Trafficking, Migration, Gender
Feminist work on global human trafficking has highlighted the conceptual difficulty of differentiating between trafficking and migration. This paper uses a cross-country UN dataset on human trafficking to empirically evaluate the socio-economic characteristics of high trafficking origin countries and compare them to patterns that have emerged in the literature on migration. In particular, we ask how and how much per capita income and gender inequality matter in shaping patterns of human trafficking origin. Ordinal logit regressions corrected for sample selection bias tell us that trafficking has an inverse-U shaped relationship with income per capita, and, controlling for income, is more likely in countries with higher shares of female to male income. These results suggest strong parallels between patterns of trafficking and migration and lead us to believe that trafficking cannot be addressed without addressing the drivers of migration.
© 2012 Taylor & Francis
Rao, S.; and Presenti, C. (2012). Understanding Human Trafficking Origin: A Cross-Country Empirical Analysis.
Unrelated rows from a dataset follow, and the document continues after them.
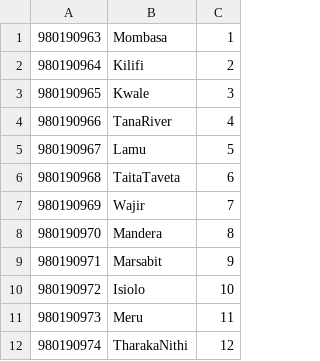
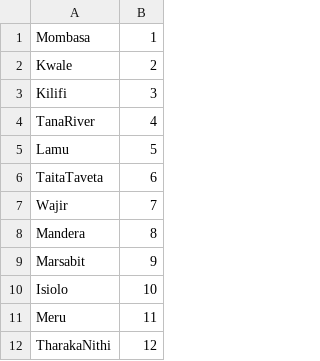
Before and after one commit to Saworieza/uwazi, a CSV file: lib/data/county.csv, drawn as a sheet; only a part is shown; removed rows and columns are numbered as before the commit, all else as after; the diff names each change by its address in the sheet, - before the commit and + after, or states it on an @@ line.

```diff
--- a/lib/data/county.csv
+++ b/lib/data/county.csv
-column A, row 1: 980190963; rows 3-12: 980190965 | 980190966 | 980190967 | 980190968 | 980190969 | 980190970 | 980190971 | 980190972 | 980190973 | 980190974
-row 2: 980190964 | Kilifi | 2
-B2: 3
+B2: 2
+row 3: Kilifi | 3
```
Also changed, not shown: 55 other files.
Feminist Economics 18(2): 231-263. https://doi.org/10.1080/13545701.2012.680978